It may sound strange, but it is possible to read some elements of the Paschal mystery in this Sunday’s Gospel passage. By the term “paschal” we refer to the mystery of Christ’s suffering, death and resurrection. The Good Shepherd – Jesus says – is willing to give up his life for his sheep (v.11) and he applies this to himself: “I give up my life for my sheep.” (v.15) Doing so is presented as a free, deliberate act on his part. He was not forced to do it: “I lay down my life in order to take it up again. No one takes it from me; I lay it down of my own free will, and as it is in my power to lay it down, so it is in my power to take it up again.” (vv.17-18)
What motivation could be behind Christ’s free act of self-sacrifice? We need not speculate about it because the Lord himself gives us the answer: God cares for us; He loves us. To help his listeners understand this, Jesus contrasts the image of the Good Shepherd to that of “hired workers,” saying: “Hired workers are not like the shepherd. They don’t own the sheep, and when they see a wolf coming, they run off and leave the sheep. Then the wolf attacks and scatters the flock. Hired workers run away because they don’t care about the sheep.” (vv.12-13)
Who was Jesus referring to when he spoke of “hired workers”? This is subject to various interpretations. In the ecclesial context, it could very well refer to the religious authorities and leaders of his time. Some of them were in charge of the Temple of Jerusalem; others were experts in the Mosaic Law; some were teachers in the synagogue; and so forth. They were expected to guide God’s “chosen people” as to the proper way of entering into a relationship with Yahweh. The “sheep” – that is, the members of God’s people – did not belong to them; they did not own them; the “flock” belonged to God alone and He had only entrusted His flock to them. However, the religious authorities and leaders of Jesus’ days did not always act as responsible keepers of God’s people. They rather acted as if they owned the “flock” and exploited them as they pleased.
In the Old Testament we find very harsh criticisms hurled against the religious leaders for their improper behavior. On the forefront of such criticisms were the prophets. Let us cite just one very explicit text to demonstrate this. Thus we read: “Shepherds ought to feed their flock, yet you have fed on milk, you have dressed yourselves in wool, you have sacrificed the fattest sheep, but failed to feed the flock. You have failed to make weak sheep strong, or to care for the sick ones, or bandage the wounded ones. You have failed to bring back strays or look for the lost. On the contrary, you have ruled them cruelly and violently. For lack of a shepherd they have scattered to become the prey of any wild animal” (Ez 34:3-5).
Christ’s rebuke of the “hired workers” echoed the prophets’ criticism of bad shepherds of the Old Testament.
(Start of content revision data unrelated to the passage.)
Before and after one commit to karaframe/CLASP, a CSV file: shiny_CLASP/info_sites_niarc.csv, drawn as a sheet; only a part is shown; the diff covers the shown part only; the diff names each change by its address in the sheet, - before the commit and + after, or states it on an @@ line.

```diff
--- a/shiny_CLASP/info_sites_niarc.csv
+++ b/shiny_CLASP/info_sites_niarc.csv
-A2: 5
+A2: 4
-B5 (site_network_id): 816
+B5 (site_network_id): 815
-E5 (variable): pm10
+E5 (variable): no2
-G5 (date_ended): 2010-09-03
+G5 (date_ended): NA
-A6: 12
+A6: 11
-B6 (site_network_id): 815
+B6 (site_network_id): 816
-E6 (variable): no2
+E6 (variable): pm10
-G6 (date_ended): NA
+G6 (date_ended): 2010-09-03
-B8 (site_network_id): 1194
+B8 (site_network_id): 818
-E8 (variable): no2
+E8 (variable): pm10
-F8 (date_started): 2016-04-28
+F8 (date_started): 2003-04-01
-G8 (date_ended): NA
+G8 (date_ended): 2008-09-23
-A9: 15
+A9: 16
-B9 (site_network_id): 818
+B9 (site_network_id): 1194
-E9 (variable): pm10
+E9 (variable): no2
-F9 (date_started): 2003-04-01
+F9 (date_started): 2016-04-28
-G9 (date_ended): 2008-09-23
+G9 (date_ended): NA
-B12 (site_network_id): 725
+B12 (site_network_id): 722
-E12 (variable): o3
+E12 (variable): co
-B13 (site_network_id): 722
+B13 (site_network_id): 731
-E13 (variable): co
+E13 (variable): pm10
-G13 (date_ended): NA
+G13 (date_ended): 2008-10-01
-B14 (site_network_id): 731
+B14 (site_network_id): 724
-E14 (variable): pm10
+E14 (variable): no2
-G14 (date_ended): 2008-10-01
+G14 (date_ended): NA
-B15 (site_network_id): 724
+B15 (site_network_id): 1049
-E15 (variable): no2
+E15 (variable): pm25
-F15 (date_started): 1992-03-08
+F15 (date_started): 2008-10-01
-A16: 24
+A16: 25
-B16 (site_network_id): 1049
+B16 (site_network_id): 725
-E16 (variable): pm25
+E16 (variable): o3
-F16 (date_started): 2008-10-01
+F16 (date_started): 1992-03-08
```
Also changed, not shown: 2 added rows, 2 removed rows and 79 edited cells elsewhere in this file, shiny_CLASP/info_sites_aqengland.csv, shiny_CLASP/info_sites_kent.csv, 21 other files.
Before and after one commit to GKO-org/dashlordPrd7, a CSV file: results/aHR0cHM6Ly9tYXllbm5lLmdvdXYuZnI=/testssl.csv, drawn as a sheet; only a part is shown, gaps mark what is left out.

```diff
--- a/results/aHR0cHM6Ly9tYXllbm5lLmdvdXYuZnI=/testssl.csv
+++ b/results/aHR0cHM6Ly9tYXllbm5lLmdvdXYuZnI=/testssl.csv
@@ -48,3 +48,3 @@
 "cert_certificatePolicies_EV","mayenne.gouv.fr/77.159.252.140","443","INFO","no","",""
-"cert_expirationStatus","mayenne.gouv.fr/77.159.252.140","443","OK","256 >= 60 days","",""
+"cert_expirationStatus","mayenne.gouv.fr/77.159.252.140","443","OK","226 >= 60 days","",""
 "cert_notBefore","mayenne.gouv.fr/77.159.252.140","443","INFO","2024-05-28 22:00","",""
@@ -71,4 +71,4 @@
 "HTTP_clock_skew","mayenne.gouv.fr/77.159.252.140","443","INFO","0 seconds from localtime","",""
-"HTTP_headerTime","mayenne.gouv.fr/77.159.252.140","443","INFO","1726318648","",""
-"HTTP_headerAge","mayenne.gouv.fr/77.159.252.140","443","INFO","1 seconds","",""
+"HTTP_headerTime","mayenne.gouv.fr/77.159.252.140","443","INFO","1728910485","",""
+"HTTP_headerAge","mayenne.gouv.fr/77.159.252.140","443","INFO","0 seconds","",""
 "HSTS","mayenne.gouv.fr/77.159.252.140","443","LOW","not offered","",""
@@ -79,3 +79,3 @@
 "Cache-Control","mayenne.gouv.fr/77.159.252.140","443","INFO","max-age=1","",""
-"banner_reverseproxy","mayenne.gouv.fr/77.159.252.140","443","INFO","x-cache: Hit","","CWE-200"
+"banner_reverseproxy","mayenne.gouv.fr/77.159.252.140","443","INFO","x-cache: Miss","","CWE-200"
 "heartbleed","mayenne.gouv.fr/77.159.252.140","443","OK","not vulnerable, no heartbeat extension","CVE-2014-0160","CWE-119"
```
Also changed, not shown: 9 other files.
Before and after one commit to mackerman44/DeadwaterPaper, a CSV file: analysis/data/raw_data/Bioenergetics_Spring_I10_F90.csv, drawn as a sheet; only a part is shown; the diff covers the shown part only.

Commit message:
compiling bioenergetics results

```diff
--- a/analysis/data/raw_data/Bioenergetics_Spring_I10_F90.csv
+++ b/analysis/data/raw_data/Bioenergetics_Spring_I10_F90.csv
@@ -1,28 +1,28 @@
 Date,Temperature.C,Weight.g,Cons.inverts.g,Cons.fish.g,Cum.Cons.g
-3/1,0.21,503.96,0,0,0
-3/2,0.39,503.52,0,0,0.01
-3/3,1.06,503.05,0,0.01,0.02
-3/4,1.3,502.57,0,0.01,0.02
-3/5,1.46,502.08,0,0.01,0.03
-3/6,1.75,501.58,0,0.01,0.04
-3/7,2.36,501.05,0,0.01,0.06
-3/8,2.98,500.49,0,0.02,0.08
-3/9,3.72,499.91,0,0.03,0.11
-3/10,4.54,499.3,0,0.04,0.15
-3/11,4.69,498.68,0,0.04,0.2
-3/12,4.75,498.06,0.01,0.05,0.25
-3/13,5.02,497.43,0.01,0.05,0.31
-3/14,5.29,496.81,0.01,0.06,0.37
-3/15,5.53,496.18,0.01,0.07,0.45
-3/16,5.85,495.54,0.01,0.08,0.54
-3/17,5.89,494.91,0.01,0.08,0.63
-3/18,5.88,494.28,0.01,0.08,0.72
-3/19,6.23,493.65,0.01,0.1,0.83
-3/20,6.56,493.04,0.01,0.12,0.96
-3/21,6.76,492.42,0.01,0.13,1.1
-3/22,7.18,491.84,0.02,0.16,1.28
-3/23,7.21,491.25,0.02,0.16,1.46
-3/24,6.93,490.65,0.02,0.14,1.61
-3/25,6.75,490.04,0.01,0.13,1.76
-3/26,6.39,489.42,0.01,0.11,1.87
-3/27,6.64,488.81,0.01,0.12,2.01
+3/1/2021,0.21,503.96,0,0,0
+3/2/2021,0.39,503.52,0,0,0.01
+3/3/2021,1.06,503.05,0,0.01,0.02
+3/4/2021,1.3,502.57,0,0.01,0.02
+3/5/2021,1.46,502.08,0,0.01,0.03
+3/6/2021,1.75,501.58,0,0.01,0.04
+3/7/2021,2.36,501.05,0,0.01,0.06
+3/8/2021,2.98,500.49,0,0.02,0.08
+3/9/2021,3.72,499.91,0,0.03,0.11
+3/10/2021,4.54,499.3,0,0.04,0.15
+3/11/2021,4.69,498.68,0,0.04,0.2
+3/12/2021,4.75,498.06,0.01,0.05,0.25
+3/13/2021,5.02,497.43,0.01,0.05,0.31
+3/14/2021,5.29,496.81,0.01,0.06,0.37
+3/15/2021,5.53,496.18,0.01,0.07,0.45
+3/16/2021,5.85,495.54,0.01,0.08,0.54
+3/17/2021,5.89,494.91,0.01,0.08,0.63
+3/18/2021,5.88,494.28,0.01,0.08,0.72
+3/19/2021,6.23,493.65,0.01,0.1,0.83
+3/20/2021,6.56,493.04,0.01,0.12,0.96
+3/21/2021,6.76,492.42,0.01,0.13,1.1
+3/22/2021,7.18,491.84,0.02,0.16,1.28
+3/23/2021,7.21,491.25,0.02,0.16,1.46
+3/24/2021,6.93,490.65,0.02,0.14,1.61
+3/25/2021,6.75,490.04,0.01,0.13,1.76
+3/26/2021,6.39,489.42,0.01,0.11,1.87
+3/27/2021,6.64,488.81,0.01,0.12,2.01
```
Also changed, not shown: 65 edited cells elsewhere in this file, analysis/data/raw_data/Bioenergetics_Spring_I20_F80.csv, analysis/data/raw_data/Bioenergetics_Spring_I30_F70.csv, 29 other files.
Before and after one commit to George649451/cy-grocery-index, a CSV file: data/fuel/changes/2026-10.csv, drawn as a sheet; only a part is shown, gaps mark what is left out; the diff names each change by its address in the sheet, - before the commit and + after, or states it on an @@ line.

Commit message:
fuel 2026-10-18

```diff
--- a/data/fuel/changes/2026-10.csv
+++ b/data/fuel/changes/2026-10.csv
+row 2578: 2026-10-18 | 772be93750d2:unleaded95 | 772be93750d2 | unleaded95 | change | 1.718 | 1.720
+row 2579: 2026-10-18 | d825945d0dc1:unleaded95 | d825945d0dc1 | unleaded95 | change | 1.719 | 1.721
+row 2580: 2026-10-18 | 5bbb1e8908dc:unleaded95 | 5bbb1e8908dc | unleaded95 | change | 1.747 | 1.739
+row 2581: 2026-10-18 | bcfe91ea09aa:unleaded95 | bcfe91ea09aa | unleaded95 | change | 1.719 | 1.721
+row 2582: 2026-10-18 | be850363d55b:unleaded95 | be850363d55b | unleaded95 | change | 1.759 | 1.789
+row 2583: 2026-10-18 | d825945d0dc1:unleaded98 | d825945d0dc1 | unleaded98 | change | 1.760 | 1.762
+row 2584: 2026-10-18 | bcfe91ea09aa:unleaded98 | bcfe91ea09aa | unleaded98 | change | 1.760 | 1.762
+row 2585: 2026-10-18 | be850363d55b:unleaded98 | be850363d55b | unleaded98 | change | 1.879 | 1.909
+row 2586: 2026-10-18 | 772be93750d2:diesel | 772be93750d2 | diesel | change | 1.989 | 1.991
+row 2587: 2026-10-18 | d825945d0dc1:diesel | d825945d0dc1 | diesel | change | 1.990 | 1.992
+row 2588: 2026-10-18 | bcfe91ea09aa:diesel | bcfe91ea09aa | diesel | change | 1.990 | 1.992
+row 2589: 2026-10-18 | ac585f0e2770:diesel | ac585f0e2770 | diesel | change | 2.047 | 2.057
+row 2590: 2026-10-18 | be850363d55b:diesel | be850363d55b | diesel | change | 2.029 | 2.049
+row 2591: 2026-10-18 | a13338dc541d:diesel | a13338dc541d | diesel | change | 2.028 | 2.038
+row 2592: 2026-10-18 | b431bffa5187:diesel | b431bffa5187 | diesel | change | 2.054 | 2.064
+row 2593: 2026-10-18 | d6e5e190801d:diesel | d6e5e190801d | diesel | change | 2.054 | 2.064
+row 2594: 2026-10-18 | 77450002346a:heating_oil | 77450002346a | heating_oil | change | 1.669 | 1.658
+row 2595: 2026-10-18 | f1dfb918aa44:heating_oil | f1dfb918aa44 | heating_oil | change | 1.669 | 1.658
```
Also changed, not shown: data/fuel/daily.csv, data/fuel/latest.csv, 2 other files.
Unfortunately even today there are shepherds who behave in the wrong way, who think primarily of their own interest, advantage, comfort and benefit rather than the wellbeing of people entrusted to their care. Let us remember, however, that not only religious leaders are called to behave like shepherds. As followers of Christ, we are all called to imitate his example and put into practice his teachings. Thus, we are keepers of one another and must be willing, if necessary, to offer our lives for the good of others.
As we celebrate Christ’s Paschal mystery, we are reminded not only of the need to die to our sins in order to participate in His resurrection, but also of how our new life in Him should be concretely expressed through a sincere concern and love that we ought to have for one another. Only by behaving like good shepherds can we truly demonstrate that Jesus, indeed, is alive in us and that we live no longer for ourselves, but for Him who offered himself up for our salvation. Saint Paul would say: “I have been crucified with Christ; and it is no longer I who live, but Christ lives in me; and the life which I now live in the flesh I live by faith in the Son of God, who loved me and gave Himself up for me” (Gal 2:20). (Fr. Czar Emmanuel Alvarez, OSA)